8 out of 10 mobile health apps open to HIPAA violations, hacking, data theft
A new report shows 84 percent of U.S. FDA-approved health apps tested by IT security vendor Arxan Technologies did not adequately address at least two of the Open Web Application Security Project top 10 risks.
Most health apps are susceptible to code tampering and reverse-engineering, two of the most common hacking techniques, the report found. Ninety-five percent of the FDA-approved apps lack binary protection and have insufficient transport layer protection, leaving them open to hacks that could result in privacy violations, theft of personal health information, as well as device tampering and patient safety issues.
The new research from Arxan, which this year placed special emphasis on mobile health apps, was based on analysis of 126 popular health and finance apps from the United States. United Kingdom, Germany and Japan.
There is a disparity between consumer confidence and the attention given to security by app developers, the study found. While the majority of app users and app executives said they believe their apps are secure, nearly all apps Arxan assessed proved to be vulnerable
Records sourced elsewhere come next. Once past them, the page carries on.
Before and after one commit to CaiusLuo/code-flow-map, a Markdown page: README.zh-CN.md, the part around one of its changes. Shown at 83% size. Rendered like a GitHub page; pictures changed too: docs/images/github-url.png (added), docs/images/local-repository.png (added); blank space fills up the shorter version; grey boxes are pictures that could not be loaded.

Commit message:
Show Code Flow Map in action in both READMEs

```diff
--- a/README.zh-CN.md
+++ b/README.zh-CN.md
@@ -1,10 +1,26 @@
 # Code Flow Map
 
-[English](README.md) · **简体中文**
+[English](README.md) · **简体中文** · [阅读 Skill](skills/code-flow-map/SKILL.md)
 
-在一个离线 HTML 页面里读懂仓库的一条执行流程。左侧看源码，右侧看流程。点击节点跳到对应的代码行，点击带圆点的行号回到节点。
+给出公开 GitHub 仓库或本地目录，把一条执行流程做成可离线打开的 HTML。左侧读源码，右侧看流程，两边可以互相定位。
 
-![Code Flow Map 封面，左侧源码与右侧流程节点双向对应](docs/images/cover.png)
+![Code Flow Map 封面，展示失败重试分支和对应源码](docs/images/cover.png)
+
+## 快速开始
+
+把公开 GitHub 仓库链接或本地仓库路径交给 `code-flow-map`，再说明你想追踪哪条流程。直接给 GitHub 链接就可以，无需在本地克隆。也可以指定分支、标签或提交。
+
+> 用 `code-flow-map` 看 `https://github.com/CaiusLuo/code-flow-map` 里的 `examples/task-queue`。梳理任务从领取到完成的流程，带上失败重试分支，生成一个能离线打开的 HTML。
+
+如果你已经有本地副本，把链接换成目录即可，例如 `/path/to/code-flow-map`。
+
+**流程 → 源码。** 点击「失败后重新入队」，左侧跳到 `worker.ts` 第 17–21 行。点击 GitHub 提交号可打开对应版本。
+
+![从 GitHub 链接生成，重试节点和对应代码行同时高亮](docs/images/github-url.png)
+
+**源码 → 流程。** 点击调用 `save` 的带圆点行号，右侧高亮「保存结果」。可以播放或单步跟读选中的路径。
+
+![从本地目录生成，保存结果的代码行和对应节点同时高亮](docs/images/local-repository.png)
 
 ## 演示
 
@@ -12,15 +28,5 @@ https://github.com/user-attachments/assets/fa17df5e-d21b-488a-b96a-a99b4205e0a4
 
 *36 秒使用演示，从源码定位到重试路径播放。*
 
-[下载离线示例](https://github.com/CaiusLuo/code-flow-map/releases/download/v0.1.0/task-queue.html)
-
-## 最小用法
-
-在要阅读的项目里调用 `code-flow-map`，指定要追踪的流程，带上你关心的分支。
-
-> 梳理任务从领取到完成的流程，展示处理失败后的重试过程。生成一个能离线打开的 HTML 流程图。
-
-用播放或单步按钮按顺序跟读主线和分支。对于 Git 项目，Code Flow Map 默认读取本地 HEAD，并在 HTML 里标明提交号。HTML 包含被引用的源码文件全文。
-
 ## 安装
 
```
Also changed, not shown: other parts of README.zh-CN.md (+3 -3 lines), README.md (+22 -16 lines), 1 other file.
The situation isn’t much better across the pond, either, where 80 percent of the mobile health apps approved by the U.K. National Health Service and tested by Arxan did not adequately address at least two of the OWASP mobile top 10 risks, according to the 5th Annual Arxan State of Application Security Report. The OWSAP is an online community dedicated to web and mobile application security.
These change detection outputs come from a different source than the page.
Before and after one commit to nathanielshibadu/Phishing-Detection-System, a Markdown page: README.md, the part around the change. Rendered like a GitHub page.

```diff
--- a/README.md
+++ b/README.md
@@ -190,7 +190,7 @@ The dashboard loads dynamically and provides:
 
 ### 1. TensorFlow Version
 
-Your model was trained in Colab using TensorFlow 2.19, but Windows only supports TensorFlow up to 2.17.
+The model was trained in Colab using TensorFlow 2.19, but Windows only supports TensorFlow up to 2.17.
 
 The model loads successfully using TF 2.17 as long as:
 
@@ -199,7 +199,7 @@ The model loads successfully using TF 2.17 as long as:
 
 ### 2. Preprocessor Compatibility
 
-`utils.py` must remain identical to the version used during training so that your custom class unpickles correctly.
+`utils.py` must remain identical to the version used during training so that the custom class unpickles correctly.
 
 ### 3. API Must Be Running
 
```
“Given the highly distributed mobile environment, healthcare CIOs and provider organizations with mobile apps should bake application self-protection security measures into their apps before releasing them ‘into the wild,’” said Patrick Kehoe, chief marketing officer at Arxan Technologies. “Hardening mobile health apps with application self-protection allows the app to be protected against advanced threats no matter where it goes. In addition to app hardening, beefing up protection of the application programming interfaces, or APIs, that communicate between the mobile apps and back-end servers that contain high-value, high-target health information is becoming essential.”
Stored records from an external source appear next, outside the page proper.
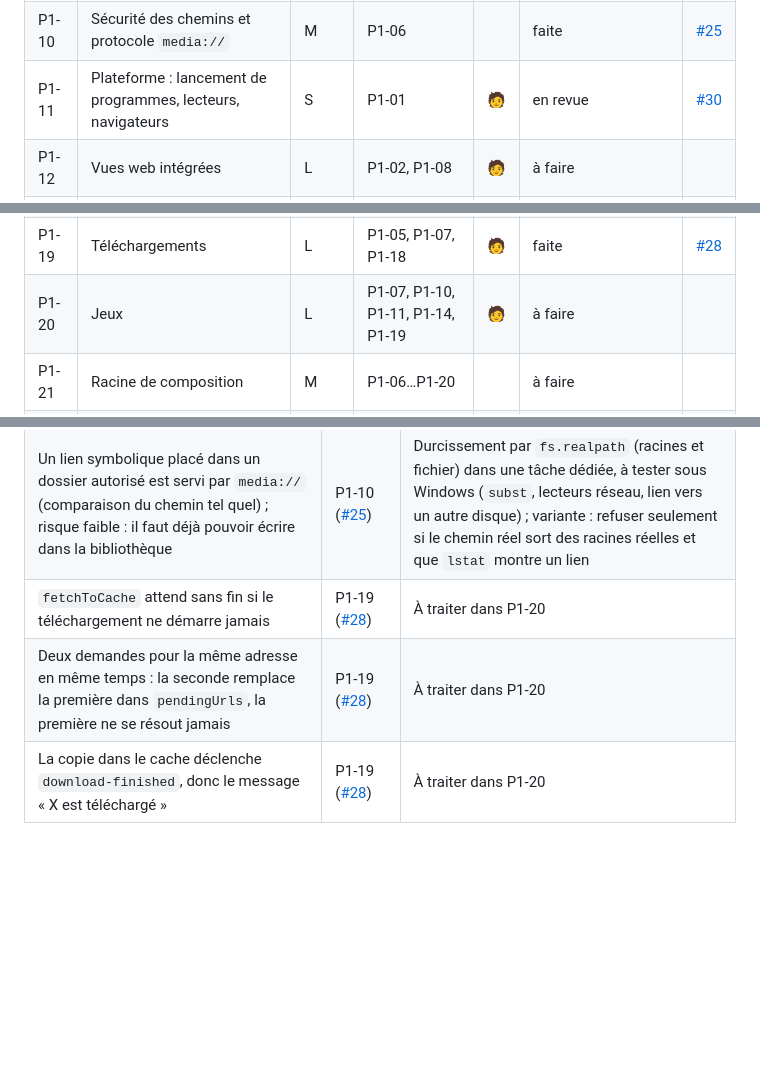
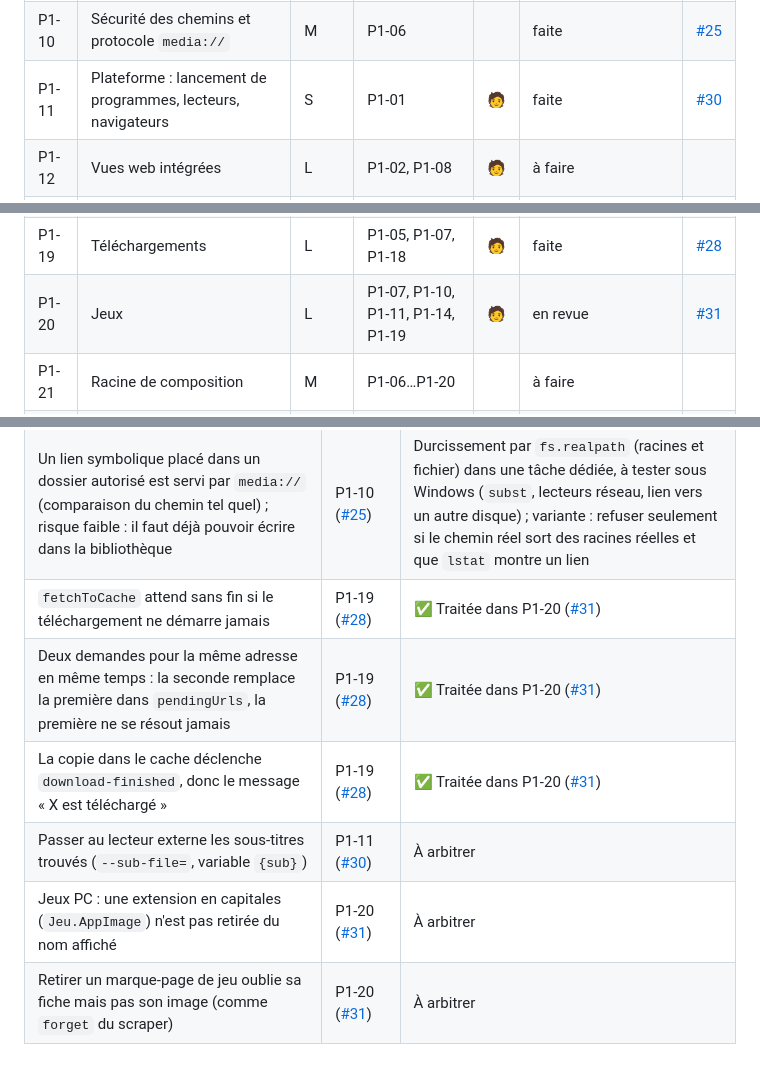
Before and after one commit to jezoock/mire, a Markdown page: docs/plan/BACKLOG.md, 3 parts joined by grey strips. GitHub-like rendering; blank space fills up the shorter version.

Commit message:
P1-20 — BACKLOG : P1-11 faite, P1-20 en revue, pistes de P1-19 traitées
Co-Authored-By: Claude Opus 5.5 <noreply@anthropic.com>
Claude-Session: https://claude.ai/code/session_01QoowFxMUWDu6dm7AxEPgQy

```diff
--- a/docs/plan/BACKLOG.md
+++ b/docs/plan/BACKLOG.md
@@ -44,7 +44,7 @@ Mettre à jour la ligne de la tâche dans la PR qui la réalise (colonne Statut,
 | P1-08 | Contrat IPC typé | M | P1-01 | | faite | [#21](https://github.com/jezoock/mire/pull/21) |
 | P1-09 | Données d'usage côté processus principal | S | P1-05, P1-08, D-06 | | à faire | |
 | P1-10 | Sécurité des chemins et protocole `media://` | M | P1-06 | | faite | [#25](https://github.com/jezoock/mire/pull/25) |
-| P1-11 | Plateforme : lancement de programmes, lecteurs, navigateurs | S | P1-01 | 🧑 | en revue | [#30](https://github.com/jezoock/mire/pull/30) |
+| P1-11 | Plateforme : lancement de programmes, lecteurs, navigateurs | S | P1-01 | 🧑 | faite | [#30](https://github.com/jezoock/mire/pull/30) |
 | P1-12 | Vues web intégrées | L | P1-02, P1-08 | 🧑 | à faire | |
 | P1-13 | Bloqueur de publicités en extension de vue web | M | P1-12 | 🧑 | à faire | |
 | P1-14 | Bibliothèque : sources, parcours, sous-titres | M | P1-03, P1-04, P1-10 | | faite | [#29](https://github.com/jezoock/mire/pull/29) |
@@ -53,7 +53,7 @@ Mettre à jour la ligne de la tâche dans la PR qui la réalise (colonne Statut,
 | P1-17 | Recherche « où regarder » | S | P1-16 | | à faire | |
 | P1-18 | Archives et boutique | M | P1-03, P1-04, P1-07 | 🧑 | faite | [#26](https://github.com/jezoock/mire/pull/26) |
 | P1-19 | Téléchargements | L | P1-05, P1-07, P1-18 | 🧑 | faite | [#28](https://github.com/jezoock/mire/pull/28) |
-| P1-20 | Jeux | L | P1-07, P1-10, P1-11, P1-14, P1-19 | 🧑 | à faire | |
+| P1-20 | Jeux | L | P1-07, P1-10, P1-11, P1-14, P1-19 | 🧑 | en revue | [#31](https://github.com/jezoock/mire/pull/31) |
 | P1-21 | Racine de composition | M | P1-06…P1-20 | | à faire | |
 | P1-22 | Renderer : modules, outils, état, client API | M | P1-01, P1-08 | | à faire | |
 | P1-23 | Renderer : logique de domaine testée | M | P1-22, P1-03 | | à faire | |
@@ -167,6 +167,9 @@ Améliorations notées dans les PR, à arbitrer (une piste retenue devient une t
 | Le test de fumée ne tourne que sous Linux (Xvfb) | P0-09 ([#10](https://github.com/jezoock/mire/pull/10)) | L'ajouter à des runners CI Windows et macOS quand la phase 1 sera avancée ; Widevine reste à vérifier à la main |
 | Les captures de référence varient de quelques pixels d'une exécution à l'autre (lissage des bords, écart de 16/255 au plus) | P0-09 ([#10](https://github.com/jezoock/mire/pull/10)) | Comparaison automatique avec seuil de tolérance, dans P2-21 |
 | Un lien symbolique placé dans un dossier autorisé est servi par `media://` (comparaison du chemin tel quel) ; risque faible : il faut déjà pouvoir écrire dans la bibliothèque | P1-10 ([#25](https://github.com/jezoock/mire/pull/25)) | Durcissement par `fs.realpath` (racines et fichier) dans une tâche dédiée, à tester sous Windows (`subst`, lecteurs réseau, lien vers un autre disque) ; variante : refuser seulement si le chemin réel sort des racines réelles et que `lstat` montre un lien |
-| `fetchToCache` attend sans fin si le téléchargement ne démarre jamais | P1-19 ([#28](https://github.com/jezoock/mire/pull/28)) | À traiter dans P1-20 |
-| Deux demandes pour la même adresse en même temps : la seconde remplace la première dans `pendingUrls`, la première ne se résout jamais | P1-19 ([#28](https://github.com/jezoock/mire/pull/28)) | À traiter dans P1-20 |
-| La copie dans le cache déclenche `download-finished`, donc le message « X est téléchargé » | P1-19 ([#28](https://github.com/jezoock/mire/pull/28)) | À traiter dans P1-20 |
+| `fetchToCache` attend sans fin si le téléchargement ne démarre jamais | P1-19 ([#28](https://github.com/jezoock/mire/pull/28)) | ✅ Traitée dans P1-20 ([#31](https://github.com/jezoock/mire/pull/31)) |
+| Deux demandes pour la même adresse en même temps : la seconde remplace la première dans `pendingUrls`, la première ne se résout jamais | P1-19 ([#28](https://github.com/jezoock/mire/pull/28)) | ✅ Traitée dans P1-20 ([#31](https://github.com/jezoock/mire/pull/31)) |
+| La copie dans le cache déclenche `download-finished`, donc le message « X est téléchargé » | P1-19 ([#28](https://github.com/jezoock/mire/pull/28)) | ✅ Traitée dans P1-20 ([#31](https://github.com/jezoock/mire/pull/31)) |
+| Passer au lecteur externe les sous-titres trouvés (`--sub-file=`, variable `{sub}`) | P1-11 ([#30](https://github.com/jezoock/mire/pull/30)) | À arbitrer |
+| Jeux PC : une extension en capitales (`Jeu.AppImage`) n'est pas retirée du nom affiché | P1-20 ([#31](https://github.com/jezoock/mire/pull/31)) | À arbitrer |
+| Retirer un marque-page de jeu oublie sa fiche mais pas son image (comme `forget` du scraper) | P1-20 ([#31](https://github.com/jezoock/mire/pull/31)) | À arbitrer |
```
Many CIOs and healthcare security executives do a good job of minimizing data exposure on mobile devices by keeping sensitive data stored on back-end servers, but hackers know this, and APIs with standard security that does not hide cryptographic keys within applications and in memory can be overtaken and used as a path into the valuable and sensitive data on back-end servers, Kehoe added.